Comparative studies on the biology of Nerita atramentosa Reeve, Bembicium nanum (Lamarck) and Cellana tramoserica (Sowerby) (Gastropoda: Prosobranchia) in SE Australia.CrossRef | open url image1

Underwood, A. J., and Chapman, M. G. (1996). Scales of spatial patterns of distribution of intertidal invertebrates. Oecologia 107, 212–224.
Scales of spatial patterns of distribution of intertidal invertebrates.CrossRef | open url image1

Underwood, A. J., and Fairweather, P. G. (1989). Supply-side ecology and benthic marine assemblages. Trends in Ecology & Evolution 4, 16–20.
Supply-side ecology and benthic marine assemblages.CrossRef | 1:STN:280:DC%2BC3M7gvFeqsw%3D%3D&md5=0f422174111cd5ec69a23d3ed2fd708eCAS | open url image1

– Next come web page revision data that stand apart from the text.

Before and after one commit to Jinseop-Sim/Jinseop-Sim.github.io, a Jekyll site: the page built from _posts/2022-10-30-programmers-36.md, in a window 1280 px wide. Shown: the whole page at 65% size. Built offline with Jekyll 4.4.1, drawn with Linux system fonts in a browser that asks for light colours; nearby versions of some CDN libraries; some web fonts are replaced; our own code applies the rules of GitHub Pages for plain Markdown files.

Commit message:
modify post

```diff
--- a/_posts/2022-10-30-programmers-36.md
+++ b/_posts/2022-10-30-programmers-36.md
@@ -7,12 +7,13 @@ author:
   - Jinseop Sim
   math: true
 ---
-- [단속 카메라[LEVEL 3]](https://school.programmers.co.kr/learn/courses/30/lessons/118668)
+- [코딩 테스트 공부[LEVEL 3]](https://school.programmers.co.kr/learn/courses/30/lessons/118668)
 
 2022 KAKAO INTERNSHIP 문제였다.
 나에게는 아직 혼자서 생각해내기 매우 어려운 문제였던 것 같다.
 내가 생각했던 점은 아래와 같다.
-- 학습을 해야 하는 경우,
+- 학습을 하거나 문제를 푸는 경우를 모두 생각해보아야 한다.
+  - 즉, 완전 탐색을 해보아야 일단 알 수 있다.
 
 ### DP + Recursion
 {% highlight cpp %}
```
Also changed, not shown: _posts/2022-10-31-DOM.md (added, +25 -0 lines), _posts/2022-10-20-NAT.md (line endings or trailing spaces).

Wares, J. P. (2002). Community genetics in the northwestern Atlantic intertidal. Molecular Ecology 11, 1131–1144.
Community genetics in the northwestern Atlantic intertidal.CrossRef | 1:STN:280:DC%2BD38zjt1aksA%3D%3D&md5=16cf9a557ccaac90397538dc88d2610dCAS | 12074721PubMed | open url image1

Waters, J. M. (2008). Marine biogeographical disjunction in temperate Australia: historical landbridge, contemporary currents, or both? Diversity & Distributions 14, 692–700.
Marine biogeographical disjunction in temperate Australia: historical landbridge, contemporary currents, or both?CrossRef | open url image1

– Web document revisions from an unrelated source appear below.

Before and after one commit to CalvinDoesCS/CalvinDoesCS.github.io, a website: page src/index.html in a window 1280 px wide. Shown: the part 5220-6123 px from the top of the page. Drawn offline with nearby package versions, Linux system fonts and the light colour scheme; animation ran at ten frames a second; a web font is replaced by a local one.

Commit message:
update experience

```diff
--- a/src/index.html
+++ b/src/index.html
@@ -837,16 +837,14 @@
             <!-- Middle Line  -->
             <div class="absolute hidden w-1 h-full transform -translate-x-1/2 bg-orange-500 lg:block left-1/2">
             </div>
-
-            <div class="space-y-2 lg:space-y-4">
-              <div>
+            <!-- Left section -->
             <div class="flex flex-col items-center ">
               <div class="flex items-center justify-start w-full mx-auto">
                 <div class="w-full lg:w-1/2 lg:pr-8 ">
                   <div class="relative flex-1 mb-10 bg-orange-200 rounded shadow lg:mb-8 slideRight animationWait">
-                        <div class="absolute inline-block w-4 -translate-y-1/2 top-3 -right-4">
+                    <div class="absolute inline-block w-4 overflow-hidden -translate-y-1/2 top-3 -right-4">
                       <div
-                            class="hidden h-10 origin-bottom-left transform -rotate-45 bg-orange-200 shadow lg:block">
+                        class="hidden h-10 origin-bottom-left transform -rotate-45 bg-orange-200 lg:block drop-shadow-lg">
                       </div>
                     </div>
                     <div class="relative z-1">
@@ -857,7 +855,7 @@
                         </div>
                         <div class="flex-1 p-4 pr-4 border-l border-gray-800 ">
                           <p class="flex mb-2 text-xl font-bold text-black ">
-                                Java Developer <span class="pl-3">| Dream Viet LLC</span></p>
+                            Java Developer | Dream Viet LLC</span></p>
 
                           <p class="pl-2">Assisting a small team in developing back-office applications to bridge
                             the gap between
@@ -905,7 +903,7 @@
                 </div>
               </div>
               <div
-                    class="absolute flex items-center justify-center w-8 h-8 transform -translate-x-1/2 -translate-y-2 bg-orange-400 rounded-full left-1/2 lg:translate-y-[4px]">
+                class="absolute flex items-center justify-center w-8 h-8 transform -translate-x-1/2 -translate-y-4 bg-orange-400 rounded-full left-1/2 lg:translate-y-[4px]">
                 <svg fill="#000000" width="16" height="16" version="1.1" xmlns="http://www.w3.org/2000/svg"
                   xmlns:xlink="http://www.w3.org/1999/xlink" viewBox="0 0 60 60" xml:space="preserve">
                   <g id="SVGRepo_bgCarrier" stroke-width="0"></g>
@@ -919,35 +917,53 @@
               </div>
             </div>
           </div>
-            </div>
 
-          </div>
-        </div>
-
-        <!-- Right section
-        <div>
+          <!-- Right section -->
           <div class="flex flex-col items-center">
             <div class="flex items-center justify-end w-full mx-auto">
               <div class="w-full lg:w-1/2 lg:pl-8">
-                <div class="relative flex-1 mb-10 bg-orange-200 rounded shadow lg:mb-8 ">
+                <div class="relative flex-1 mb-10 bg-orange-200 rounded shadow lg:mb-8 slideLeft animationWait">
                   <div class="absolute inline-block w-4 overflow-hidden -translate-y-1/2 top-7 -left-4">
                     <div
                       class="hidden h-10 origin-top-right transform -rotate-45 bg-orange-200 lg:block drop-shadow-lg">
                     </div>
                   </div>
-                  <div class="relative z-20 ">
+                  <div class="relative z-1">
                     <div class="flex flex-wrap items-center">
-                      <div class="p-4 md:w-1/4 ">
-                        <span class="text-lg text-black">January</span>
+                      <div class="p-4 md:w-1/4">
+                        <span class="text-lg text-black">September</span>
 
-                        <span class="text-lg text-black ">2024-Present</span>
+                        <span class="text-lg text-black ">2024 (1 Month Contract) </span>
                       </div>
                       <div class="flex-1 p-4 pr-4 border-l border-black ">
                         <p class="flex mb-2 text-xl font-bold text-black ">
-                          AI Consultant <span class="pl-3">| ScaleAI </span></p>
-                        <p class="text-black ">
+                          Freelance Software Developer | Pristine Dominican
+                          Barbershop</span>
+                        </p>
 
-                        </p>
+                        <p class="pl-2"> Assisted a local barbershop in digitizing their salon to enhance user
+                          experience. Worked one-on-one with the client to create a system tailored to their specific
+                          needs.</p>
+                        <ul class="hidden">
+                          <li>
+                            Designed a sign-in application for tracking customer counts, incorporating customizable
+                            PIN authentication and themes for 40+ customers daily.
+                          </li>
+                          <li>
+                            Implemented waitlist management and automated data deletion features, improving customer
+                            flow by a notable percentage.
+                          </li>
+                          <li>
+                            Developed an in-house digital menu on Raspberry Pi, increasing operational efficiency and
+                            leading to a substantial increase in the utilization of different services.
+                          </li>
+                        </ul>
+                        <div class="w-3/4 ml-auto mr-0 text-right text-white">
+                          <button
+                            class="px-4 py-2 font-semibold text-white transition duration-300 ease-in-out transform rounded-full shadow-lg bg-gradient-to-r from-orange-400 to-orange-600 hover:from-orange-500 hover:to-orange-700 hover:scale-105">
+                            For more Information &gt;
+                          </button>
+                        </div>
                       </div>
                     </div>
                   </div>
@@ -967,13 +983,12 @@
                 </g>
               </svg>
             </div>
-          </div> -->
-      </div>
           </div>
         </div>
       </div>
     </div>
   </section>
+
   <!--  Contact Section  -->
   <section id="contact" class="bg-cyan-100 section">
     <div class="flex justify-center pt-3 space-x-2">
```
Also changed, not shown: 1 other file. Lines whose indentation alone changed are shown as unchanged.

Waters, J. M., King, T. M., O'Loughlin, P. M., and Spencer, H. G. (2005). Phylogeographic disjunction in abundant high-dispersal littoral gastropods. Molecular Ecology 14, 2789–2802.
Phylogeographic disjunction in abundant high-dispersal littoral gastropods.CrossRef | 1:CAS:528:DC%2BD2MXpt1Cju7w%3D&md5=edc7d600c4713a9193c704e3720adfd5CAS | 16029478PubMed | open url image1

Wernberg, T., Russell, B. D., Thomsen, M. S., Gurgel, C. F. D., Bradshaw, C. J. A., Poloczanska, E. S., and Connell, S. D. (2011). Seaweed communities in retreat from ocean warming. Current Biology 21, 1828–1832.
Seaweed communities in retreat from ocean warming.CrossRef | 1:CAS:528:DC%2BC3MXhsVKmurjF&md5=755955a25e4d970cc18754e54500e0f5CAS | 22036178PubMed | open url image1

Wolanski, E., and Hamner, W. (1988). Topographically controlled fronts in the ocean and their biological influence. Science 241, 177–181.
Topographically controlled fronts in the ocean and their biological influence.CrossRef | 1:STN:280:DC%2BC3cvmtVKktw%3D%3D&md5=bfaa4994f5b91cb1cc01619d42f5abd0CAS | 17841048PubMed | open url image1



Export Citation